ASSIGNED TASK:
Output the data below exactly, down to the last character.

Dataset items:
○ ○ ○ ○

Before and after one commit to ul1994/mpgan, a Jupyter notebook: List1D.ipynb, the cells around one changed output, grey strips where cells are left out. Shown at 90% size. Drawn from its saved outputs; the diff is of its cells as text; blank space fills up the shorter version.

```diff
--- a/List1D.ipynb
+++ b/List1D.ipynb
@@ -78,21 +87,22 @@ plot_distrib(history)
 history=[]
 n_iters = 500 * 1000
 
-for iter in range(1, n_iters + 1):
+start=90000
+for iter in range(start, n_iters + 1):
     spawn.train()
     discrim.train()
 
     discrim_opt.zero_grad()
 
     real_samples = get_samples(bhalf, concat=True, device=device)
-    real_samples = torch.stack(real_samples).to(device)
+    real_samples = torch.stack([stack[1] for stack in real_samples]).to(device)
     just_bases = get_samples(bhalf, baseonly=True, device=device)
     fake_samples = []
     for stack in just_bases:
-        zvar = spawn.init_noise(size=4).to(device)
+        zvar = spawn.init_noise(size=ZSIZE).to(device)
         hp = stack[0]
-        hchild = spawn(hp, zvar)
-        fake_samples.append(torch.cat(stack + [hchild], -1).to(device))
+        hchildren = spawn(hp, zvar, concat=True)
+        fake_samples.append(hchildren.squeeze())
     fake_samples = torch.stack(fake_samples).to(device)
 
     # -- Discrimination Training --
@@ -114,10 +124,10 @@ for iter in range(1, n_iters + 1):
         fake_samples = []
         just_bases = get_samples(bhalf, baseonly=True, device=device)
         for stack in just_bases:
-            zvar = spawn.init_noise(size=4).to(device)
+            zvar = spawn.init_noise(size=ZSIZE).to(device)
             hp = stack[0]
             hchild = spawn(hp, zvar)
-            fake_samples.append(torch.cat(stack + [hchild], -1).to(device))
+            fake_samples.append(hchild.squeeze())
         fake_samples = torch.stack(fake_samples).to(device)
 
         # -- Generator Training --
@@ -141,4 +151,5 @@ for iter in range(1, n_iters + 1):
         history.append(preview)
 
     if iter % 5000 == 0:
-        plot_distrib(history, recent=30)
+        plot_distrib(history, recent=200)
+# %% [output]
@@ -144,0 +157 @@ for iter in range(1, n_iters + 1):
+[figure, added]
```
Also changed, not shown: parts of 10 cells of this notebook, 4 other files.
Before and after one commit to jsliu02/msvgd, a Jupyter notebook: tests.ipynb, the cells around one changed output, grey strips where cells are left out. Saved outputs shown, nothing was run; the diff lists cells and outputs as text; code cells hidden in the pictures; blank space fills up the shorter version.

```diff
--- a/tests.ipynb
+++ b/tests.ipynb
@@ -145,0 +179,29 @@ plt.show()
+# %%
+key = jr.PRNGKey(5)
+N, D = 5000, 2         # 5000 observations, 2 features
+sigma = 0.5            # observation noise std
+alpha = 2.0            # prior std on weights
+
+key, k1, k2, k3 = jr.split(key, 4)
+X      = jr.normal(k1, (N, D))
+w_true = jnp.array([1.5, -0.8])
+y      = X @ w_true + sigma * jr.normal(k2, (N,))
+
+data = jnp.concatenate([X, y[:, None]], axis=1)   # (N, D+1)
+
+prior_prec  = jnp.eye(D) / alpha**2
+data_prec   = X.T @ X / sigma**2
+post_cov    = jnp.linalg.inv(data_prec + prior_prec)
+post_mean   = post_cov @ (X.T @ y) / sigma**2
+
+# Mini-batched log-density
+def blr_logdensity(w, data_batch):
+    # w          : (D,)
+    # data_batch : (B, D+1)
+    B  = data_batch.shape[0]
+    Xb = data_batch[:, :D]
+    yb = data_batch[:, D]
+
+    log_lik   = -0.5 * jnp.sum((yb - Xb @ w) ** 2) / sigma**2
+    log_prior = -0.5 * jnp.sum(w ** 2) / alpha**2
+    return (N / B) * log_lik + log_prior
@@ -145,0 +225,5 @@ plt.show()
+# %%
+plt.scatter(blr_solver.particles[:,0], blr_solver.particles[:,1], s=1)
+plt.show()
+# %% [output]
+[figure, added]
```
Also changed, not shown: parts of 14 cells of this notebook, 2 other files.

○ ○ ○ ○

YOUR RESPONSE:
Before and after one commit to ul1994/mpgan, a Jupyter notebook: List1D.ipynb, the cells around one changed output, grey strips where cells are left out. Shown at 90% size. Drawn from its saved outputs; the diff is of its cells as text; blank space fills up the shorter version.

```diff
--- a/List1D.ipynb
+++ b/List1D.ipynb
@@ -78,21 +87,22 @@ plot_distrib(history)
 history=[]
 n_iters = 500 * 1000
 
-for iter in range(1, n_iters + 1):
+start=90000
+for iter in range(start, n_iters + 1):
     spawn.train()
     discrim.train()
 
     discrim_opt.zero_grad()
 
     real_samples = get_samples(bhalf, concat=True, device=device)
-    real_samples = torch.stack(real_samples).to(device)
+    real_samples = torch.stack([stack[1] for stack in real_samples]).to(device)
     just_bases = get_samples(bhalf, baseonly=True, device=device)
     fake_samples = []
     for stack in just_bases:
-        zvar = spawn.init_noise(size=4).to(device)
+        zvar = spawn.init_noise(size=ZSIZE).to(device)
         hp = stack[0]
-        hchild = spawn(hp, zvar)
-        fake_samples.append(torch.cat(stack + [hchild], -1).to(device))
+        hchildren = spawn(hp, zvar, concat=True)
+        fake_samples.append(hchildren.squeeze())
     fake_samples = torch.stack(fake_samples).to(device)
 
     # -- Discrimination Training --
@@ -114,10 +124,10 @@ for iter in range(1, n_iters + 1):
         fake_samples = []
         just_bases = get_samples(bhalf, baseonly=True, device=device)
         for stack in just_bases:
-            zvar = spawn.init_noise(size=4).to(device)
+            zvar = spawn.init_noise(size=ZSIZE).to(device)
             hp = stack[0]
             hchild = spawn(hp, zvar)
-            fake_samples.append(torch.cat(stack + [hchild], -1).to(device))
+            fake_samples.append(hchild.squeeze())
         fake_samples = torch.stack(fake_samples).to(device)
 
         # -- Generator Training --
@@ -141,4 +151,5 @@ for iter in range(1, n_iters + 1):
         history.append(preview)
 
     if iter % 5000 == 0:
-        plot_distrib(history, recent=30)
+        plot_distrib(history, recent=200)
+# %% [output]
@@ -144,0 +157 @@ for iter in range(1, n_iters + 1):
+[figure, added]
```
Also changed, not shown: parts of 10 cells of this notebook, 4 other files.
Before and after one commit to jsliu02/msvgd, a Jupyter notebook: tests.ipynb, the cells around one changed output, grey strips where cells are left out. Saved outputs shown, nothing was run; the diff lists cells and outputs as text; code cells hidden in the pictures; blank space fills up the shorter version.

```diff
--- a/tests.ipynb
+++ b/tests.ipynb
@@ -145,0 +179,29 @@ plt.show()
+# %%
+key = jr.PRNGKey(5)
+N, D = 5000, 2         # 5000 observations, 2 features
+sigma = 0.5            # observation noise std
+alpha = 2.0            # prior std on weights
+
+key, k1, k2, k3 = jr.split(key, 4)
+X      = jr.normal(k1, (N, D))
+w_true = jnp.array([1.5, -0.8])
+y      = X @ w_true + sigma * jr.normal(k2, (N,))
+
+data = jnp.concatenate([X, y[:, None]], axis=1)   # (N, D+1)
+
+prior_prec  = jnp.eye(D) / alpha**2
+data_prec   = X.T @ X / sigma**2
+post_cov    = jnp.linalg.inv(data_prec + prior_prec)
+post_mean   = post_cov @ (X.T @ y) / sigma**2
+
+# Mini-batched log-density
+def blr_logdensity(w, data_batch):
+    # w          : (D,)
+    # data_batch : (B, D+1)
+    B  = data_batch.shape[0]
+    Xb = data_batch[:, :D]
+    yb = data_batch[:, D]
+
+    log_lik   = -0.5 * jnp.sum((yb - Xb @ w) ** 2) / sigma**2
+    log_prior = -0.5 * jnp.sum(w ** 2) / alpha**2
+    return (N / B) * log_lik + log_prior
@@ -145,0 +225,5 @@ plt.show()
+# %%
+plt.scatter(blr_solver.particles[:,0], blr_solver.particles[:,1], s=1)
+plt.show()
+# %% [output]
+[figure, added]
```
Also changed, not shown: parts of 14 cells of this notebook, 2 other files.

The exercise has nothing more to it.